However, I take offense that if I mostly choose quantity over quality, then I don't have real style. My wardrobe is big. I have enough clothes to fill a closet and a six-drawer dresser. I do have some more expensive pieces, but most of my pieces (excluding a few notable categories, such as shoes and outdoor coats) I did not pay over $20 for. I think I have about three thrifted items-- otherwise, the bulk of my closet comes from stores such as Forever 21, H&M, Smart Set, Urban Behaviour, etc. Me buying something full price is a weird aberration. But I like it this way. It's a conscious choice of mine to maintain a larger closet of lower-priced, poorer-quality clothing.
Let me explain my reasons.
1) I don't make money.
This is now technically untrue. I'm a student who lives with my parents, and until March of this year, I didn't have an income. I now get a stipend for school that works out to approximately $2 an hour. Still, $2 an hour sounds like something I made up. I don't have the luxury of buying higher-priced items all the time. Even factoring in CPW, I bring in essentially no money, and I would prefer to keep the cost of my clothing low in general from a personal finance perspective.
2) Spending more money doesn't always mean better quality.
It usually does. I didn't spell it out earlier, but when I write quality VS quantity, I am also equating quality with expensive and quantity with cheap. This is almost always true, but you can indeed get good quality for cheap! Thrifting is one way, but not something I'm overly fond of doing personally. Buying things on clearance is my method. I've gotten a $130 trenchcoat for $25, and two $90 maxi skirts for $8 each. Finally, the inverse is also something to think about. I once saw a shop selling clothes of worse quality and variety than Forever 21, with prices magnitudes higher (similar to the Gap). I rarely see things I want at Zara that cost less than about $80, even though I find their fit horrendous for my body shape, and their quality suspect. (I once bought a pair of faux leather pants there that ripped up the front crotch seam the first day I wore them.)
3) My cheap clothing actually lasts a pretty long time.
Most of my clothes are intact years after buying them. Of course, I do have closet collateral, but not a whole lot. I have a $25 Urban Behaviour cardigan that I swear I basically wear everyday in the Spring, Fall and Winter seasons and it's holding up marvelously after 3 years. I try not to put my clothes through too much-- I try to wear things as much as I can before laundering and I try to wear most of the things I own, so one group of stuff doesn't get worn out.
4) I can have fun with my clothes.
This is the essence of it. By maintaining a larger, cheaper closet, I have enough variety to really enjoy putting together outfits. I'm never bored by my closet, and can always find things that match other things. I am able to partake in trends, as well as buy some wacky stuff just to see if I can pull it off. I think because of my age and the point at which I am at in my life, I just want to experiment and have fun with fashion. I don't want to have the same clothes ten years into the future. I want to experience what's exciting now.
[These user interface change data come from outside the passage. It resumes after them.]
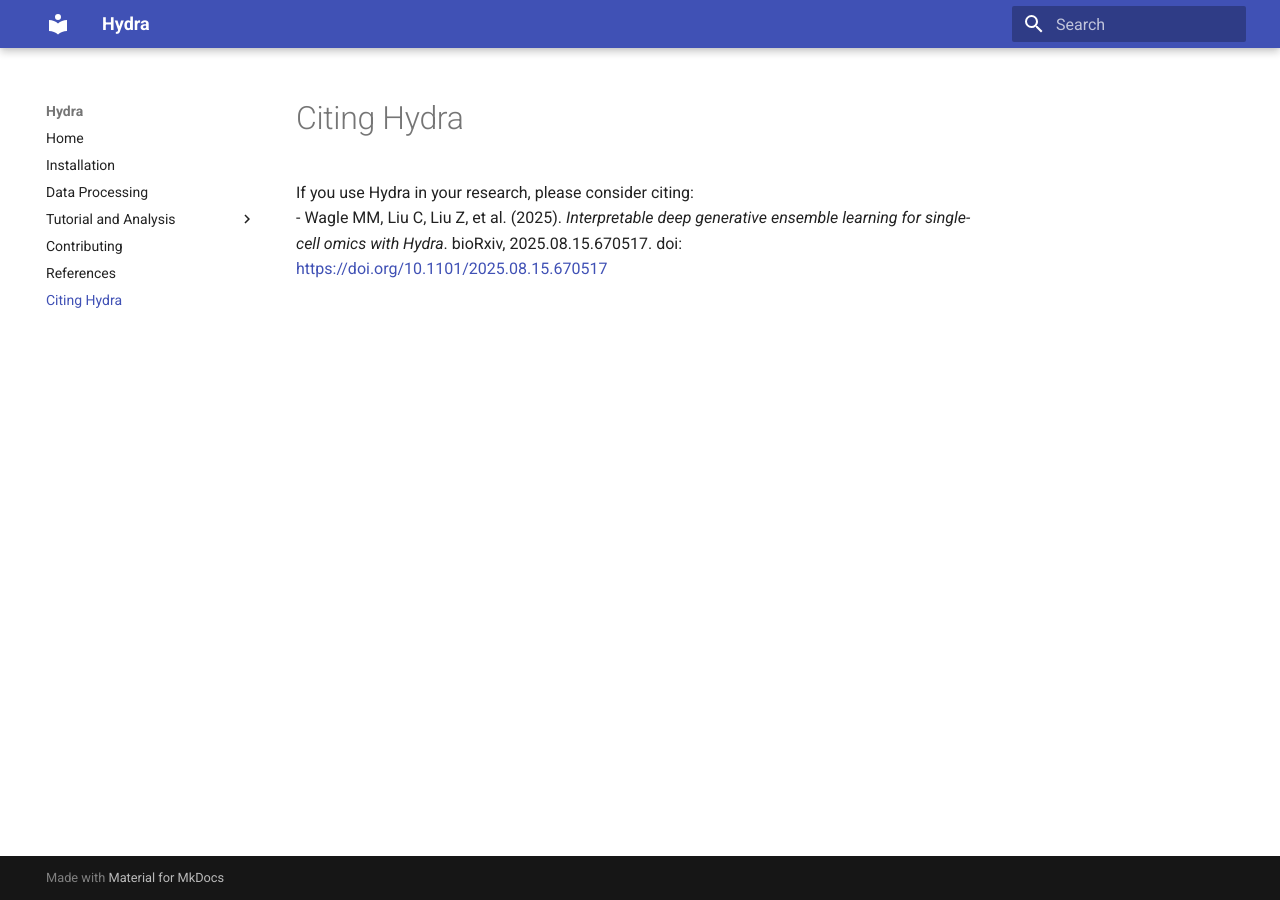
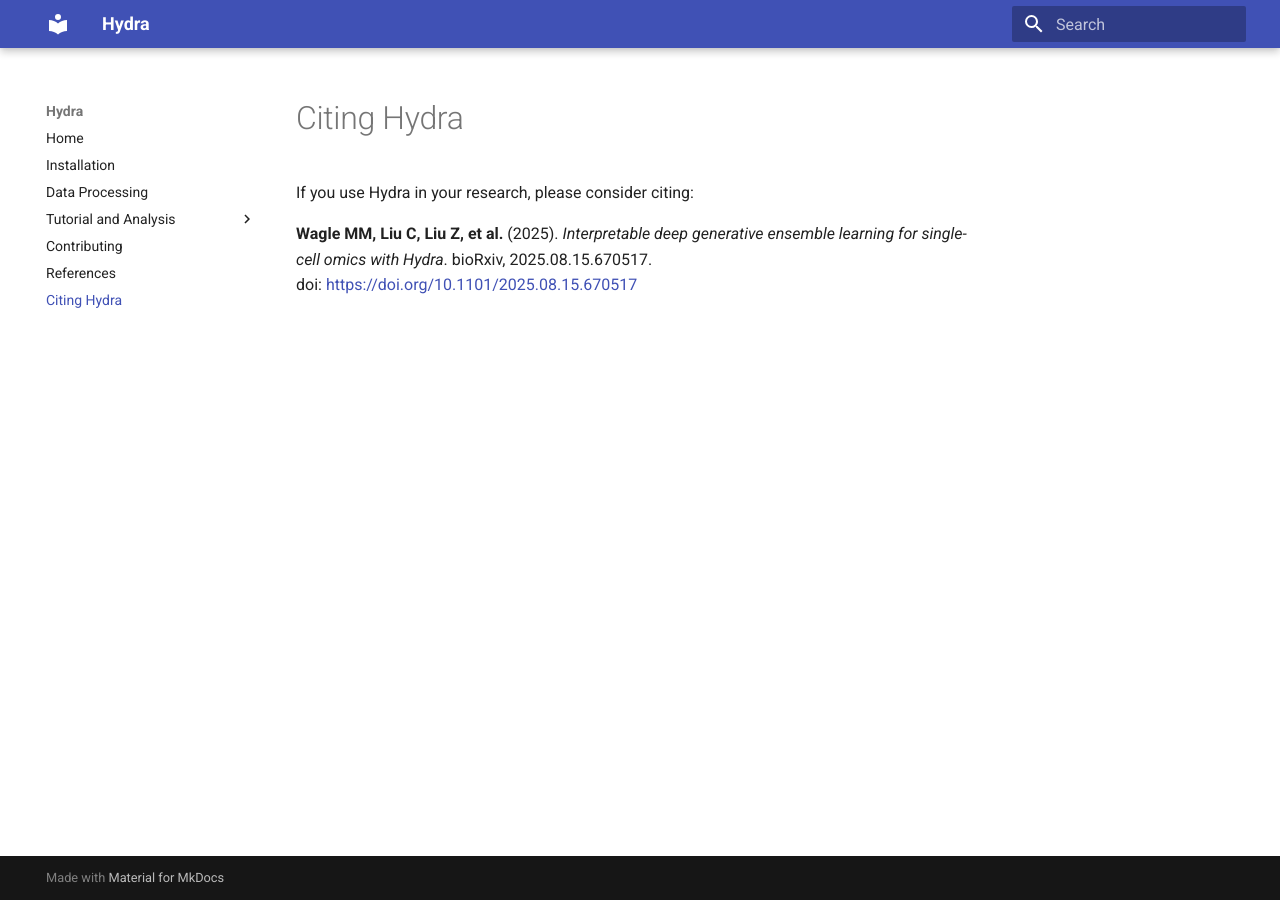
Before and after one commit to SydneyBioX/Hydra, an MkDocs documentation site: the page built from docs/citation.md, in a window 1280 px wide. Built offline with MkDocs 1.6.1 and Material for MkDocs 9.7.7, drawn with Linux system fonts in a browser that asks for light colours; part of the change alters nothing that is shown.

```diff
--- a/docs/citation.md
+++ b/docs/citation.md
@@ -1,4 +1,6 @@
 # Citing Hydra
 
-If you use Hydra in your research, please consider citing:</br>
-- Wagle MM, Liu C, Liu Z, et al. (2025). *Interpretable deep generative ensemble learning for single-cell omics with Hydra*. bioRxiv, 2025.08.15.670517. doi: <a href="https://doi.org/10.1101/2025.08.15.670517">https://doi.org/10.1101/2025.08.15.670517</a>
+If you use Hydra in your research, please consider citing:
+
+**Wagle MM, Liu C, Liu Z, et al.** (2025). *Interpretable deep generative ensemble learning for single-cell omics with Hydra*. bioRxiv, 2025.08.15.670517.
+doi: [https://doi.org/10.1101/2025.08.15.670517](https://doi.org/10.1101/2025.08.15.670517)
```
And that, my friends, is why my closet is the exact opposite of the holy grail wardrobe. It's not edited to severe minimalism, with limited palettes and silhouettes. It's full of basics, trendy things and items that were on clearance because no on in their right mind would buy them. And that's exactly how I like it.